Flaws in Emanuel are limited to its opening and problematic (prevalent by nature of the case) Forgiveness narrative. The film opens – bizarrely – into a comedian’s morning show take complete with laugh-track who then changes the subject to try to be serious about the story. It is quite possibly one of the most disservicing, jarringly-dissonant and mismatched openings to a film I’ve ever seen in my filmic tenure – where you come in with a set mindset and emotion-brace ready for your heart strings to be mercileslly tugged by the nature of the concept that’s ANYTHING but funny, but are given an inconsistent opening that downright bewilders and even partially trivializes the situation’s massive gravity and seriousness the rest of the film at least goes on well to salvage portraying after that awkward note. Finally, the narrative that made headlines and divided both Christians, African-Americans, and everyone in between – the forgiveness families of the victims displayed towards the unconscionable: Dylan Roof. How could you possibly forgive the person who took everything from you, to his face? While I can partially grasp the love-trumps-hate argument defenders of the act gave, citing the forgiveness Jesus exercised even when on the cross towards his trespassers who knew not what they were doing – this is a drastically-different situation. This is a hate crime with roots going back to the darkest time in our country’s history showing its presence yet again even centuries later, whose perpetrator admitted repeatedly he did not feel even slightest bit of remorse and even recounted the event in a blasé ‘yeah so it happened (yawn) like this’ way after committing one of the most sinister and sacrilegious mass shootings in American history in the holiest and most unconscionable of all places. In my view – and as several interviewees in the film agreed – forgiving such an act of unspeakable evil comes off a bit weak, submissive, and condoning of such behavior, when such behavior is so morally-repugnant and vile even in concept, it is one of the biggest factors limiting the growth of our nation, race-equality, and progressivism/social-evolution. The documentary itself does a ~convincing job summarizing the main points with a little existential analysis on the forgiveness narrative’s origins and what made the adopters say it, but not enough to thoroughly convince the average bystander or critic as a flaw foundational to the premise they knew had to be coming and was controversial/unpopular when it first released.
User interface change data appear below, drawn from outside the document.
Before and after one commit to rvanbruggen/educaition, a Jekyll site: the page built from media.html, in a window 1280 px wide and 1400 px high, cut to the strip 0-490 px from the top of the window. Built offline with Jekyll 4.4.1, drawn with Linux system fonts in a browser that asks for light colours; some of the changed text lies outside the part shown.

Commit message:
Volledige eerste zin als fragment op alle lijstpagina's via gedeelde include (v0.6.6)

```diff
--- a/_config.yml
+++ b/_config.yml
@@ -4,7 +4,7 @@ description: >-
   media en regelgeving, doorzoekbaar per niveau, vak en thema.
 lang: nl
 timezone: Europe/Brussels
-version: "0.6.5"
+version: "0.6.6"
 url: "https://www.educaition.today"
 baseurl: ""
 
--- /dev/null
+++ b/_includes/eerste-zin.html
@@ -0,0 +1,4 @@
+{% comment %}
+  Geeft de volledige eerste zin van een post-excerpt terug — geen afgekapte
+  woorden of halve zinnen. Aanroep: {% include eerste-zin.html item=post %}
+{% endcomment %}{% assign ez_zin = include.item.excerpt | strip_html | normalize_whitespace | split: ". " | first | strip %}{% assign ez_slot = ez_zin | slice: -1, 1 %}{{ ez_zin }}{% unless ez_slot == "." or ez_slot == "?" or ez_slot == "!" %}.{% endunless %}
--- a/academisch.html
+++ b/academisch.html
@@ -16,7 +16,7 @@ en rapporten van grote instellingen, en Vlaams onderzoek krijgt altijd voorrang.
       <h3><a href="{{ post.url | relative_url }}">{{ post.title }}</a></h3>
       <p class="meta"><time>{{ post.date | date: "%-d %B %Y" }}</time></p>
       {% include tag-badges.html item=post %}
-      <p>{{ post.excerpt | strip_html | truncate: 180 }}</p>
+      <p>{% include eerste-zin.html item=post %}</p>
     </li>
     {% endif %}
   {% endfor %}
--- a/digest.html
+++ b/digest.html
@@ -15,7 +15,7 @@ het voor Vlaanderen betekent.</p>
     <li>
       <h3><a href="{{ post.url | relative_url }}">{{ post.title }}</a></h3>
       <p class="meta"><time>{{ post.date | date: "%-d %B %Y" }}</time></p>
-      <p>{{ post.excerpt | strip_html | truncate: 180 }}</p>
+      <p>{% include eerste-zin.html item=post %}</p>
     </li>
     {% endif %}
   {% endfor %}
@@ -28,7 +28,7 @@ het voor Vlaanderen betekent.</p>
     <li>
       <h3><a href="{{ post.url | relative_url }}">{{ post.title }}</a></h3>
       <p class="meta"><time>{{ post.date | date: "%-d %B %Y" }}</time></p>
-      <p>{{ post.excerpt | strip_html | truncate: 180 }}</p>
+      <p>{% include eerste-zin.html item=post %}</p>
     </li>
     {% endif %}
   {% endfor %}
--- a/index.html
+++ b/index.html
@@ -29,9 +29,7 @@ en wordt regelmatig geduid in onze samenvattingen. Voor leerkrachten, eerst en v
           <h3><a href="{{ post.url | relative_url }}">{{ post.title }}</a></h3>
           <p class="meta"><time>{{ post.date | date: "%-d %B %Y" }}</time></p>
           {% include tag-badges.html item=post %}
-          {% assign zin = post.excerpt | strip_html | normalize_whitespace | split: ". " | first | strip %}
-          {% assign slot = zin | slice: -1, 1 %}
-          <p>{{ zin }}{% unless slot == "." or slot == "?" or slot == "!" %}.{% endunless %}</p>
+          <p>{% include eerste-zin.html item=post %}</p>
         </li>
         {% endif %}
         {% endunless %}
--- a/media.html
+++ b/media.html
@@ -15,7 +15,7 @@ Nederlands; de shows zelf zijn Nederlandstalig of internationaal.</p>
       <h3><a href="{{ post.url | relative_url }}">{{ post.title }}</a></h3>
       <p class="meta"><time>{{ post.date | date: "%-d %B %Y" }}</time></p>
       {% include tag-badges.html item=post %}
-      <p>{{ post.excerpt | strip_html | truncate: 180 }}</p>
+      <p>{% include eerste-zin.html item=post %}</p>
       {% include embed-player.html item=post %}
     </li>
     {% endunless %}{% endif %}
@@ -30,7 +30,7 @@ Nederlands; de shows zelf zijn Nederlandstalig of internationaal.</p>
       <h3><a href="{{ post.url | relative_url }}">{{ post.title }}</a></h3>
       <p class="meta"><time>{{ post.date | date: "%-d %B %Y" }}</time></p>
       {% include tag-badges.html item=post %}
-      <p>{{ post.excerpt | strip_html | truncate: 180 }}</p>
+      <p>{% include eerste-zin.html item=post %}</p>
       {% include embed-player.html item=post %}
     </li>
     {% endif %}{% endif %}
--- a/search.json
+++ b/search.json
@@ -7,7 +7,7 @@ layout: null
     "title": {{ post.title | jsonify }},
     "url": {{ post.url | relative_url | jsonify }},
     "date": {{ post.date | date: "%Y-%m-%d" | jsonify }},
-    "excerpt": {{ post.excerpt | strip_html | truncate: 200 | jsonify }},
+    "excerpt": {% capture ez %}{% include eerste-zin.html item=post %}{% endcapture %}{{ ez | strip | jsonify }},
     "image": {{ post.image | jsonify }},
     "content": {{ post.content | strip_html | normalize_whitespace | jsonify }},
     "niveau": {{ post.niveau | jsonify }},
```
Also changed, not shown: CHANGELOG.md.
One Of The Best Documentaries I’ve Ever Seen – And Easily The Best of 2019
A Heartbreaking Documentary On One Of The Darkest Acts Of Violence & Hate In Modern History As Elegant As It Is Emotionally-Powerful
Overall, Emanuel is one of the best documentaries I’ve ever seen – and easily the best of 2019 as well as one of the year’s best and most emotionally and spiritually-satisfying ones all humans need to see. Sure the opening is tonally-off plus one of the most jarringly-inconsistent I can remember and forgiveness narrative ~sloppily handled deserving far more exposition and argument analysis if it really wanted to convince us forgiving a mass white supremacist murdered was ‘spiritually-sound’, but the rest of the film is so breathtakingly-gorgeous and transcendental, it easily makes up for it. A heartbreaking documentary on one of the darkest & most ghastly acts of violence ever carried out and its effects on a small Charleston church-community, Emanuel is powerful poetry analyzing faith in face of unspeakable tragedy.
Official CLC Score: 9/10